Update: Microsoft has commented on Adam Orth's comments. In a statement issued to GameSpot, a Microsoft spokesperson said "we apologize for the inappropriate comments made by an employee on Twitter yesterday. This person is not a spokesperson for Microsoft, and his personal views do not reflect the customer centric approach we take to our products or how we would communicate directly with our loyal consumers. We are very sorry if this offended anyone, however we have not made any announcements about our product roadmap, and have no further comment on this matter."
Original Story: Microsoft Studios creative director Adam Orth has argued against the "drama" surrounding the concept of games consoles requiring an always-on Internet connection.
Speaking on his personal Twitter account (now private), Orth argued "sorry, I don't get the drama around having an 'always on' console. Every device now is 'always on'. That's the world we live in. #dealwithit".

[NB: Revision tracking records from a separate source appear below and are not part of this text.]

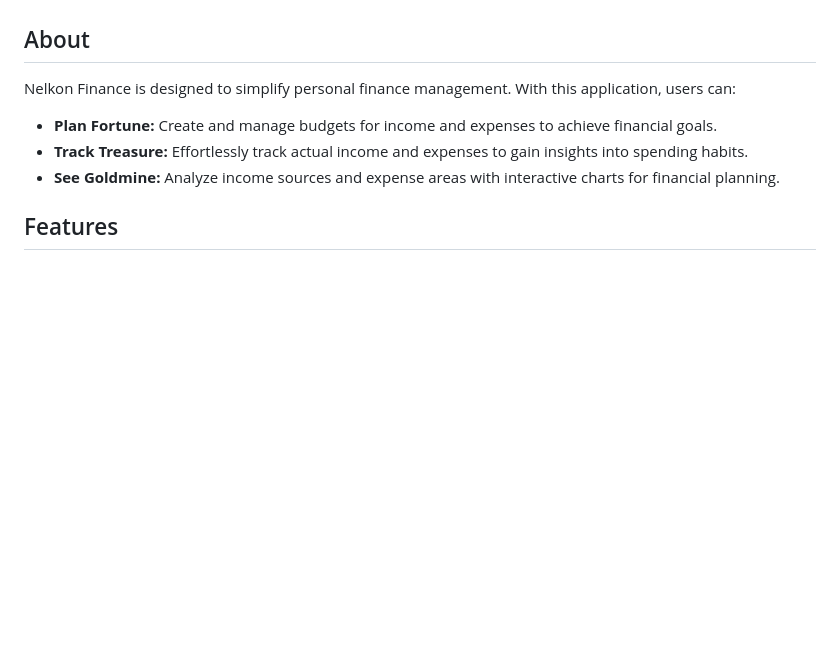
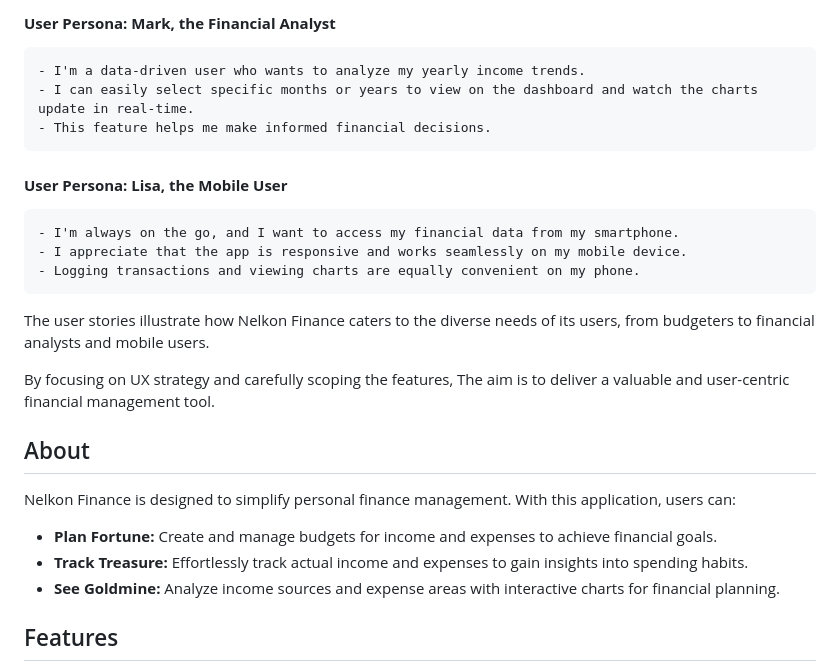
Before and after one commit to Nelkon01/Nelkon-Finance, a Markdown page: README.md, the part around one of its changes. Rendered like a GitHub page; folded sections open; blank space fills up the shorter version.

Commit message:
Update the UX and User stories section of readme

```diff
--- a/README.md
+++ b/README.md
@@ -132,3 +223,18 @@
+#### **User Persona: Mark, the Financial Analyst**
+    - I'm a data-driven user who wants to analyze my yearly income trends.
+    - I can easily select specific months or years to view on the dashboard and watch the charts update in real-time.
+    - This feature helps me make informed financial decisions.
+
+#### **User Persona: Lisa, the Mobile User**
+    - I'm always on the go, and I want to access my financial data from my smartphone.
+    - I appreciate that the app is responsive and works seamlessly on my mobile device.
+    - Logging transactions and viewing charts are equally convenient on my phone.
+
+The user stories illustrate how Nelkon Finance caters to the diverse needs of its users, from budgeters to financial
+analysts and mobile users.
+
+By focusing on UX strategy and carefully scoping the features, The aim is to deliver a valuable and user-centric
+financial management tool.
 
 ## About
 
```
Also changed, not shown: other parts of README.md (+193 -96 lines).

Orth joined Microsoft in 2012 as a creative director on a currently unannounced project. He's previously worked on God of War 3, Star Wars: The Force Unleashed II, and on the Medal of Honor series at EA.
"Did you learn nothing from Diablo III or SimCity? You know some people's Internet goes out right? Deal with it is a sh***y reason," replied BioWare gameplay designer Manveer Heir.
"Electricity goes out too," said Orth in response.
"The mobile reception in the area I live in is spotty and unreliable. I will not buy a mobile phone," Orth said as a joke.
While Orth later apologised for his comments, the debate arrives off the back of another prominent report that says Microsoft's next-gen Xbox will require a permanent connection to the Internet to load games, and that all games will be suspended if the console stays offline for more than three minutes.
"Unless something has changed recently, Durango consumer units must have an active Internet connection to be used," said the source about the next Xbox.
During the announcement of the PlayStation 4, Sony were quick to assert that their next PlayStation would not feature an always-online requirement.
Both Sony and Microsoft have explored ways to use a connected Internet connection to block pre-owned games in the past.